Whenever a line in the entries below contains the string "quellen", copy that line.

[Revision comparison data]
++++++++++

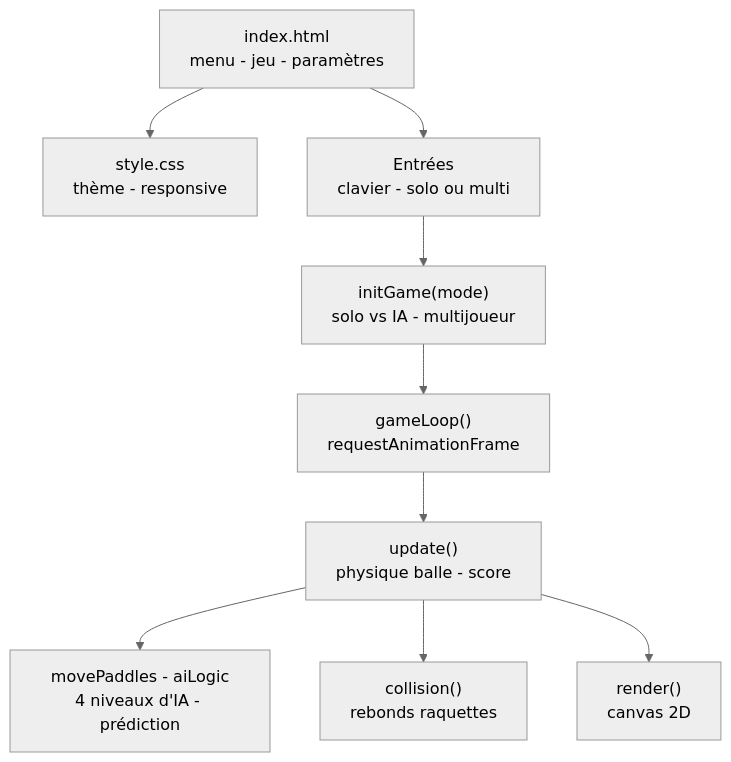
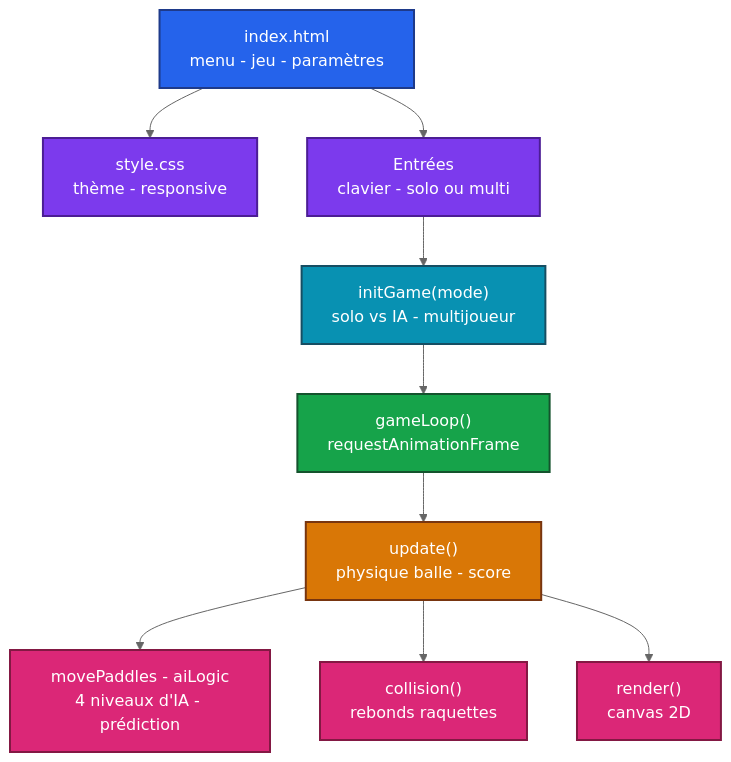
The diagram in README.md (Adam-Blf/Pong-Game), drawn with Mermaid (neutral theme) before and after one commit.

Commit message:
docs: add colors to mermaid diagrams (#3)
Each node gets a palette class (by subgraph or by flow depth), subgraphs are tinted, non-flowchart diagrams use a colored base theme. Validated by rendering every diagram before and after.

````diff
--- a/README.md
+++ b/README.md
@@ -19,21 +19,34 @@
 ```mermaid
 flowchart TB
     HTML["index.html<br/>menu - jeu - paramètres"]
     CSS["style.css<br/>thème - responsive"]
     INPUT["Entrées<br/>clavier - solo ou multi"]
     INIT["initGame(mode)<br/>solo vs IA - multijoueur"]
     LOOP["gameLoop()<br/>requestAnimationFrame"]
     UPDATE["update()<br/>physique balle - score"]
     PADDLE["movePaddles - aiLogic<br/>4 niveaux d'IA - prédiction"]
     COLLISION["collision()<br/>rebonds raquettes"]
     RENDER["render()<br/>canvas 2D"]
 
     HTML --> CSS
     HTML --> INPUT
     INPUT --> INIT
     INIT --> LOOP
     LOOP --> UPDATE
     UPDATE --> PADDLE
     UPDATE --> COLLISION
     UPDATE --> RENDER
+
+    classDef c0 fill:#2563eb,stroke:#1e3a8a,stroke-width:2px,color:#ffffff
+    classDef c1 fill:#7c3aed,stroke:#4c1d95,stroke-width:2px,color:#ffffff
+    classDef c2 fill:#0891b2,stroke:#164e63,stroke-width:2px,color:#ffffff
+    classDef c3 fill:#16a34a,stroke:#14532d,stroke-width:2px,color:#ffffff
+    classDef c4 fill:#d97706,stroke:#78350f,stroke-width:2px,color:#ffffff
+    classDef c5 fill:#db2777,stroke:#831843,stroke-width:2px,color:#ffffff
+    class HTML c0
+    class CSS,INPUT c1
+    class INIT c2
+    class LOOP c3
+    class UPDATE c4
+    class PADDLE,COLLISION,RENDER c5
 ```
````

++++++++++

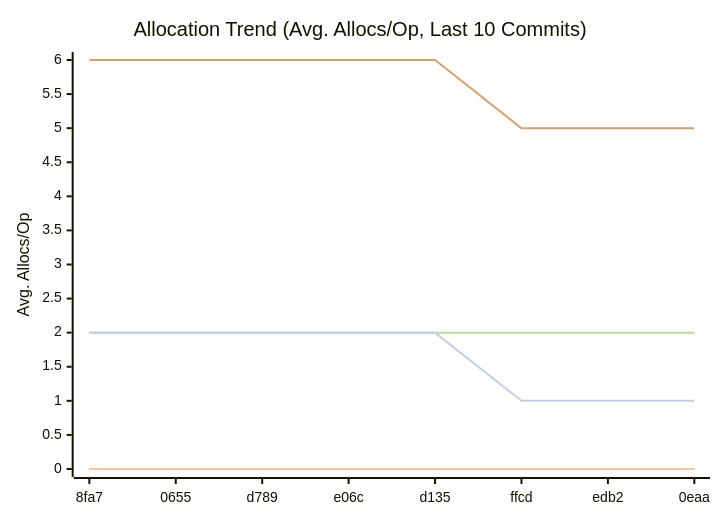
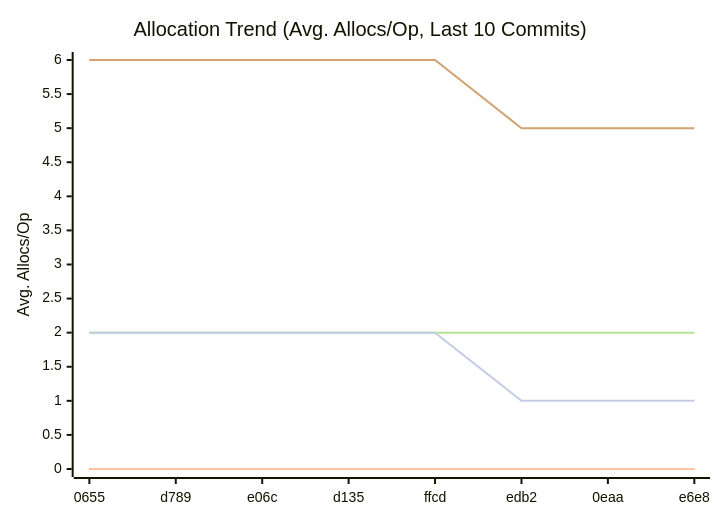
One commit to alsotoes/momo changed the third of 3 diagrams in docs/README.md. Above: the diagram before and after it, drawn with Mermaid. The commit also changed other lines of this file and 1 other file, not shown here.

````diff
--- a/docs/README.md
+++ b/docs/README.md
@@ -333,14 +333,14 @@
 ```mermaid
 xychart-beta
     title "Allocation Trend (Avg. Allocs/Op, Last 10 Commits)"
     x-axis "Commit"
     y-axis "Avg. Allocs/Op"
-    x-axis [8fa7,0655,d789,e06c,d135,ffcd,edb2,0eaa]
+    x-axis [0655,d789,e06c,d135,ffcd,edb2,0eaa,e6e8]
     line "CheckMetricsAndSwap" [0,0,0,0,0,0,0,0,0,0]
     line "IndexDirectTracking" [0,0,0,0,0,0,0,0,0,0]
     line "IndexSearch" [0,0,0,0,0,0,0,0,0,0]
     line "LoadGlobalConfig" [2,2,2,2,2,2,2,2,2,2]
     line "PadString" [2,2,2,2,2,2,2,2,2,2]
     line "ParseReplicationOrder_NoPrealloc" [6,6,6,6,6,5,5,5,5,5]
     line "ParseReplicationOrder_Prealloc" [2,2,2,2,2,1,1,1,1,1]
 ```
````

++++++++++

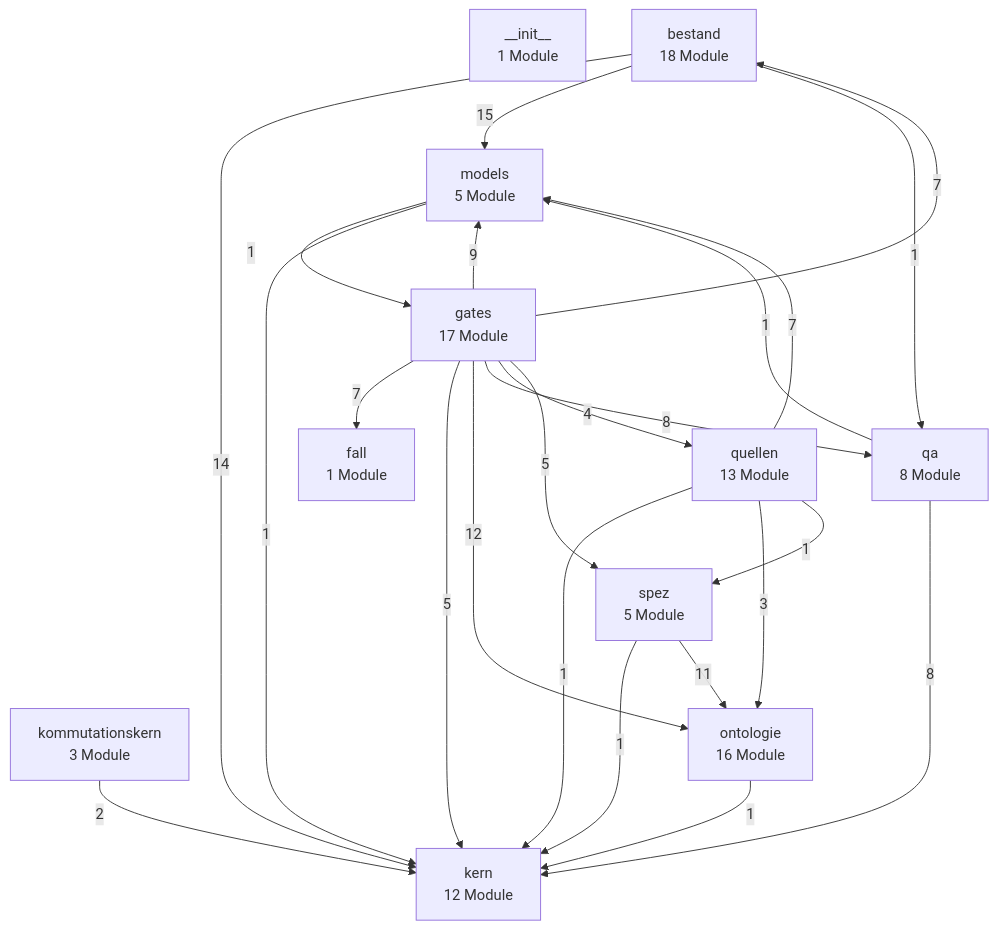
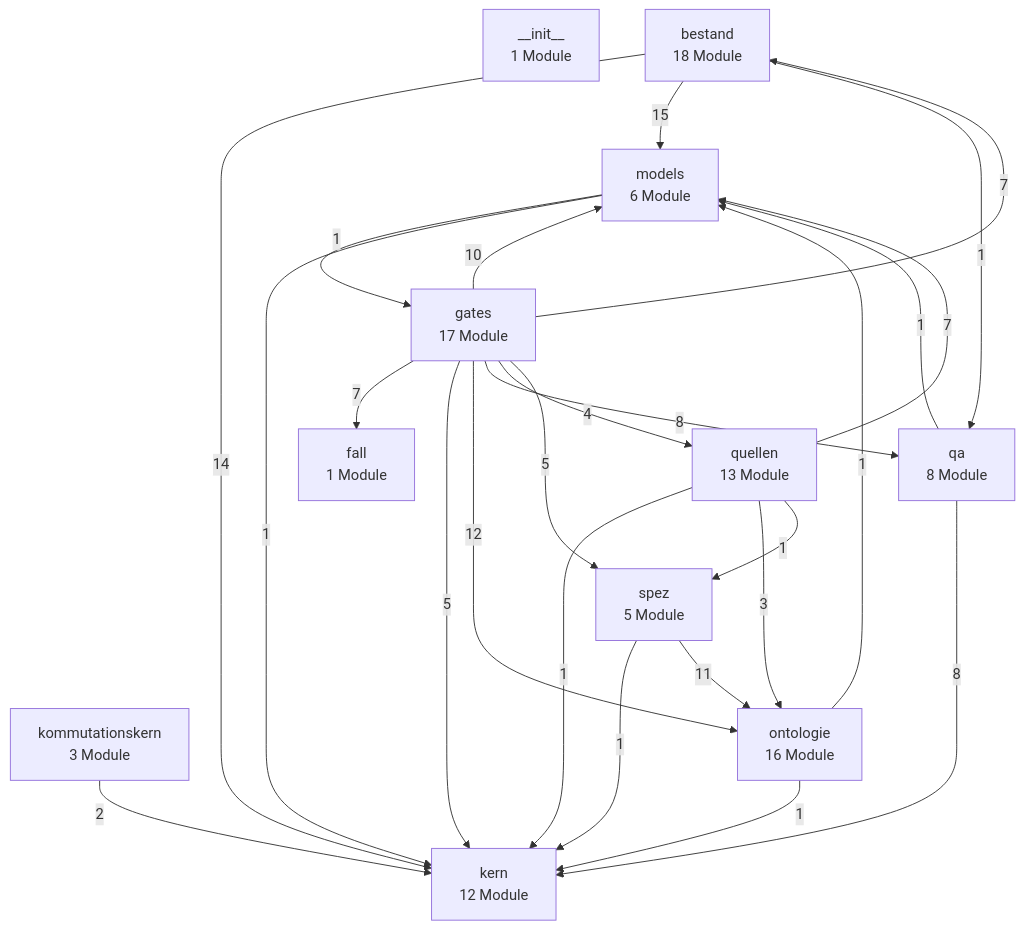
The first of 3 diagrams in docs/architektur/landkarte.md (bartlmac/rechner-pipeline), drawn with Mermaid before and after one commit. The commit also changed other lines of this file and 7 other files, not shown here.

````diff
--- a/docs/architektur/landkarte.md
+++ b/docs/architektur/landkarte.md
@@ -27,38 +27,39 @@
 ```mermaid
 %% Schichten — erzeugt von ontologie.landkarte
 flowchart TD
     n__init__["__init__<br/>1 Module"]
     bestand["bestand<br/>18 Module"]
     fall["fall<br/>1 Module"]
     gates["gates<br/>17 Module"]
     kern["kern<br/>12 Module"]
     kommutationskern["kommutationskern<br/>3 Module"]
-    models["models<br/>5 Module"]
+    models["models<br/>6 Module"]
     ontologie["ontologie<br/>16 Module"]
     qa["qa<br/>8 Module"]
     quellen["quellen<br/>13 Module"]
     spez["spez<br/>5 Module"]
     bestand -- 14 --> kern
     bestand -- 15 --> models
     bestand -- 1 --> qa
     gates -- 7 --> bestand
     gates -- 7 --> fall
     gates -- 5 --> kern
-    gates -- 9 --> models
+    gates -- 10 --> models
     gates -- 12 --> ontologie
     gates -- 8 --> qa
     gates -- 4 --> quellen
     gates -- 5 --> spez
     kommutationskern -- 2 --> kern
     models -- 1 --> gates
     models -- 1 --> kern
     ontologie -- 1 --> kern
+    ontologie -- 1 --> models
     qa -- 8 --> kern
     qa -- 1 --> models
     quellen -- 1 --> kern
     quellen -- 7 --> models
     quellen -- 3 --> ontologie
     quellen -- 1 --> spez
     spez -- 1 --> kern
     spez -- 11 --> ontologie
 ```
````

++++++++++

| EXERCISE ANSWER |
     quellen["quellen<br/>13 Module"]
     gates -- 4 --> quellen
     quellen -- 1 --> kern
     quellen -- 7 --> models
     quellen -- 3 --> ontologie
     quellen -- 1 --> spez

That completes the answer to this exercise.